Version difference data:
------------------------------------------------------------

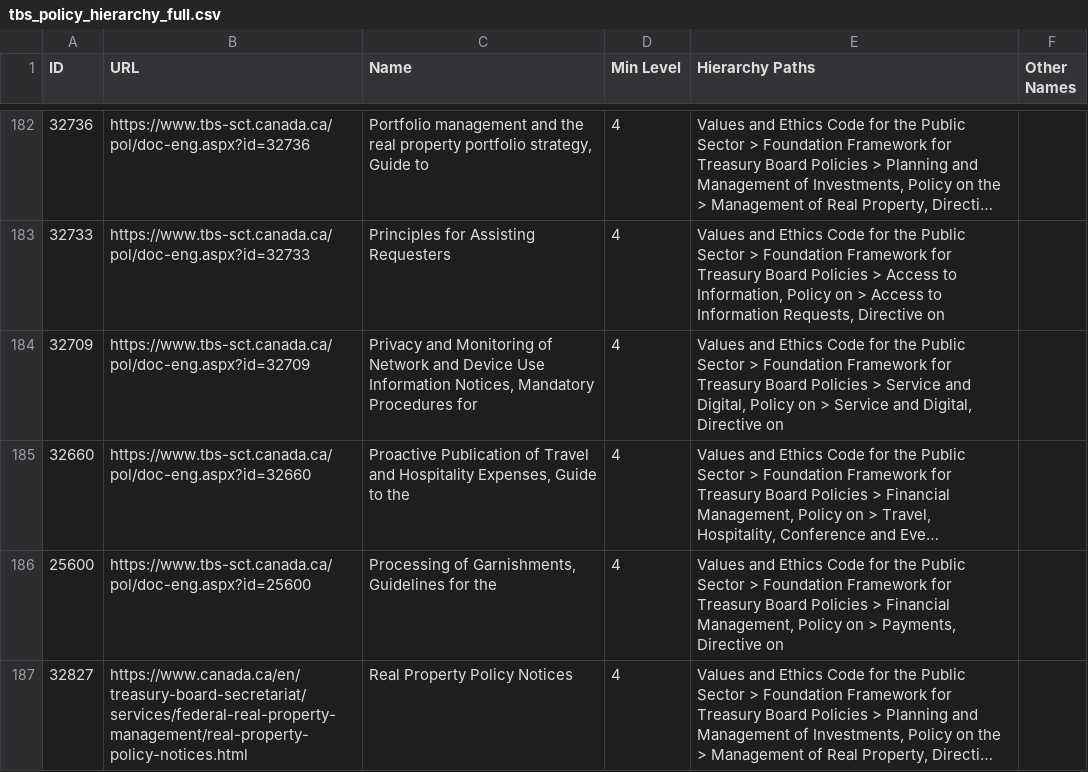
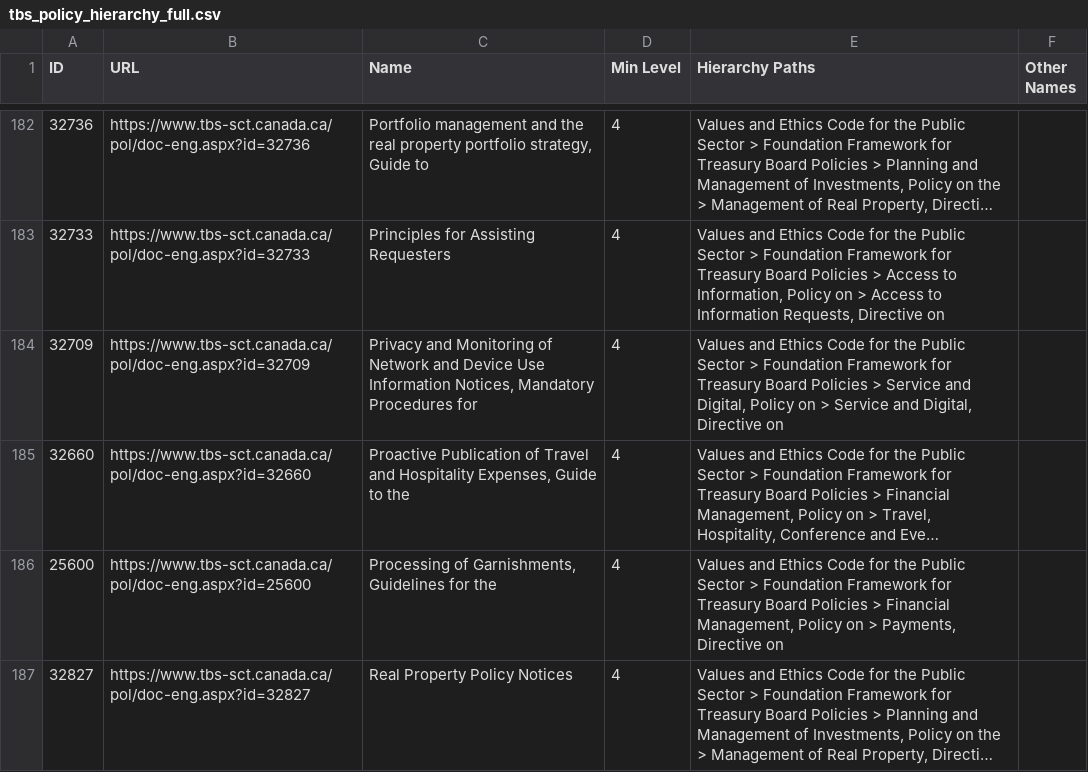
Before and after one commit to PatLittle/TBS-Policy-Hawk, a CSV file: data/tbs_policy_hierarchy_full.csv, drawn as a sheet; only a part is shown, gaps mark what is left out; long unchanged cells end in …; the diff covers the shown part only; the diff names each change by its address in the sheet, - before the commit and + after, or states it on an @@ line.

```diff
--- a/data/tbs_policy_hierarchy_full.csv
+++ b/data/tbs_policy_hierarchy_full.csv
-B187 (URL): https://www.canada.ca/en/treasury-board-secretariat/services/federal-real-property-management/real-property-policy-notices.html
+B187 (URL): https://www.tbs-sct.canada.ca/pol/doc-eng.aspx?id=32827
```
Also changed, not shown: 5 edited cells elsewhere in this file, 1 other file.
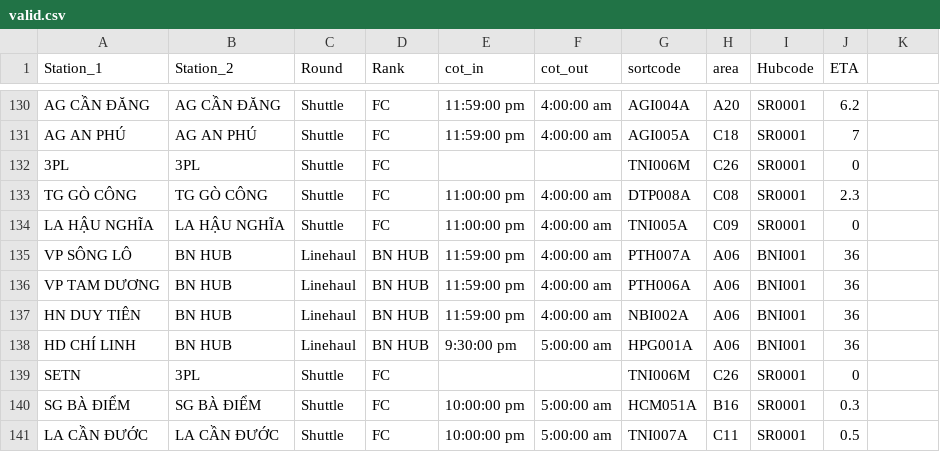
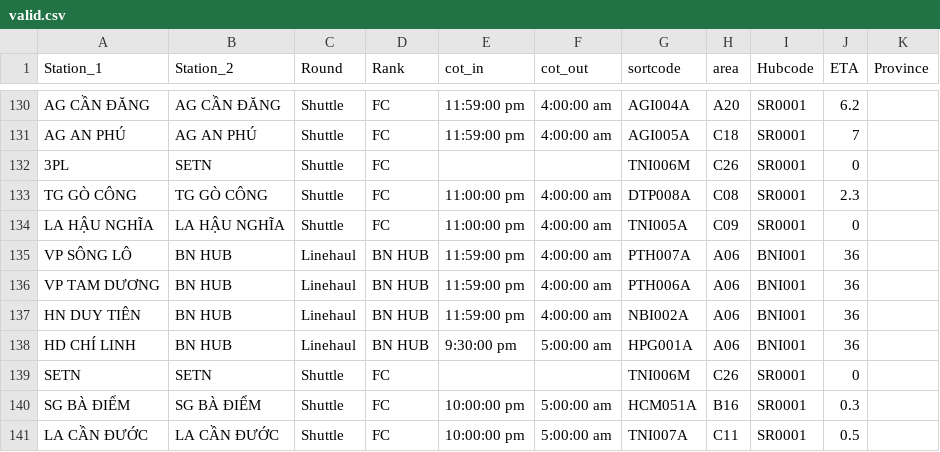
Before and after one commit to lehoangtienpham2395/sortation-center-layout, a CSV file: backend_sync/config/valid.csv, drawn as a sheet; only a part is shown, gaps mark what is left out; the diff covers the shown part only.

```diff
--- a/backend_sync/config/valid.csv
+++ b/backend_sync/config/valid.csv
@@ -1 +1 @@
-Station_1,Station_2,Round,Rank,cot_in,cot_out,sortcode,area,Hubcode,ETA
+Station_1,Station_2,Round,Rank,cot_in,cot_out,sortcode,area,Hubcode,ETA,Province
@@ -132 +132 @@ AG AN PHÚ,AG AN PHÚ,Shuttle,FC,11:59:00 pm,4:00:00 am,AGI005A,C18,SR0001,7
-3PL,3PL,Shuttle,FC,,,TNI006M,C26,SR0001,0
+3PL,SETN,Shuttle,FC,,,TNI006M,C26,SR0001,0,
@@ -139 +139 @@ HD CHÍ LINH,BN HUB,Linehaul,BN HUB,9:30:00 pm,5:00:00 am,HPG001A,A06,BNI001,36
-SETN,3PL,Shuttle,FC,,,TNI006M,C26,SR0001,0
+SETN,SETN,Shuttle,FC,,,TNI006M,C26,SR0001,0,
```
Also changed, not shown: 2 added rows and 6 edited cells elsewhere in this file, 33 other files.
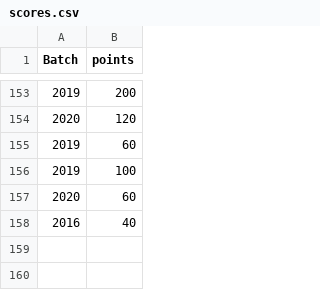
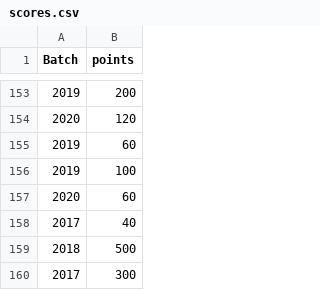
Before and after one commit to spectrumiisc/spectrumiisc.github.io, a CSV file: scores.csv, drawn as a sheet; only a part is shown, gaps mark what is left out.

Commit message:
Update scores.csv

```diff
--- a/scores.csv
+++ b/scores.csv
@@ -157,2 +157,4 @@ Batch,points
 2020,60
-2016,40
+2017,40
+2018,500
+2017,300
```
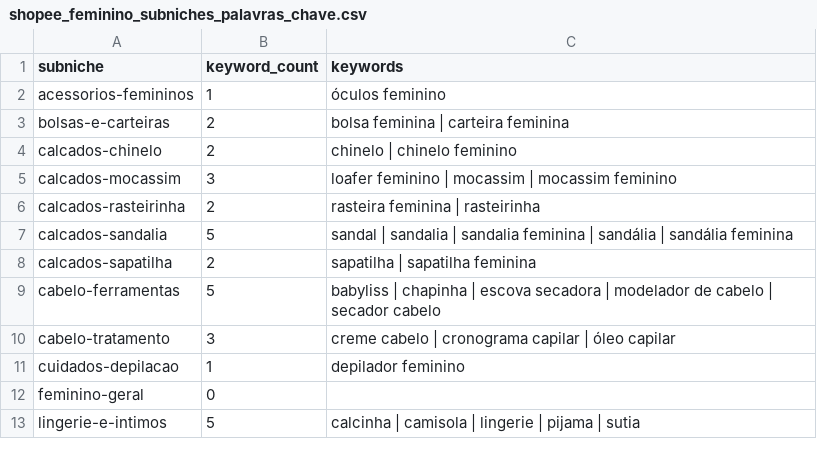
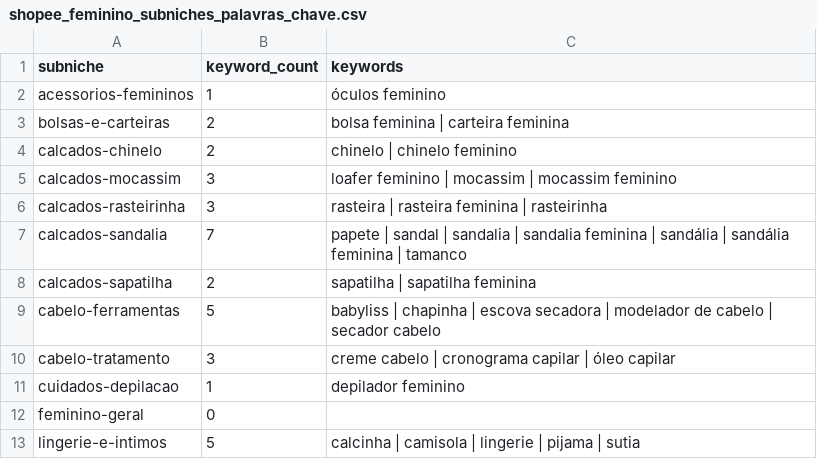
Before and after one commit to artamaral/Automacao_Grupos-de-Ofertas, a CSV file: config/catalog-taxonomies/feminino/shopee_feminino_subniches_palavras_chave.csv, drawn as a sheet; only a part is shown.

Commit message:
feat(taxonomy): mapeia termos de calcados feminino

```diff
--- a/config/catalog-taxonomies/feminino/shopee_feminino_subniches_palavras_chave.csv
+++ b/config/catalog-taxonomies/feminino/shopee_feminino_subniches_palavras_chave.csv
@@ -5,4 +5,4 @@ calcados-chinelo,2,chinelo | chinelo feminino
 calcados-mocassim,3,loafer feminino | mocassim | mocassim feminino
-calcados-rasteirinha,2,rasteira feminina | rasteirinha
-calcados-sandalia,5,sandal | sandalia | sandalia feminina | sandália | sandália feminina
+calcados-rasteirinha,3,rasteira | rasteira feminina | rasteirinha
+calcados-sandalia,7,papete | sandal | sandalia | sandalia feminina | sandália | sandália feminina | tamanco
 calcados-sapatilha,2,sapatilha | sapatilha feminina
```
Also changed, not shown: 10 other files.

------------------------------------------------------------

■ GOAL OF THE EXERCISE:
Which of the lines above include the string "shown"? Pick them out and copy them.

■ SOLUTION TO THIS PROBLEM:
Before and after one commit to PatLittle/TBS-Policy-Hawk, a CSV file: data/tbs_policy_hierarchy_full.csv, drawn as a sheet; only a part is shown, gaps mark what is left out; long unchanged cells end in …; the diff covers the shown part only; the diff names each change by its address in the sheet, - before the commit and + after, or states it on an @@ line.
Also changed, not shown: 5 edited cells elsewhere in this file, 1 other file.
Before and after one commit to lehoangtienpham2395/sortation-center-layout, a CSV file: backend_sync/config/valid.csv, drawn as a sheet; only a part is shown, gaps mark what is left out; the diff covers the shown part only.
Also changed, not shown: 2 added rows and 6 edited cells elsewhere in this file, 33 other files.
Before and after one commit to spectrumiisc/spectrumiisc.github.io, a CSV file: scores.csv, drawn as a sheet; only a part is shown, gaps mark what is left out.
Before and after one commit to artamaral/Automacao_Grupos-de-Ofertas, a CSV file: config/catalog-taxonomies/feminino/shopee_feminino_subniches_palavras_chave.csv, drawn as a sheet; only a part is shown.
Also changed, not shown: 10 other files.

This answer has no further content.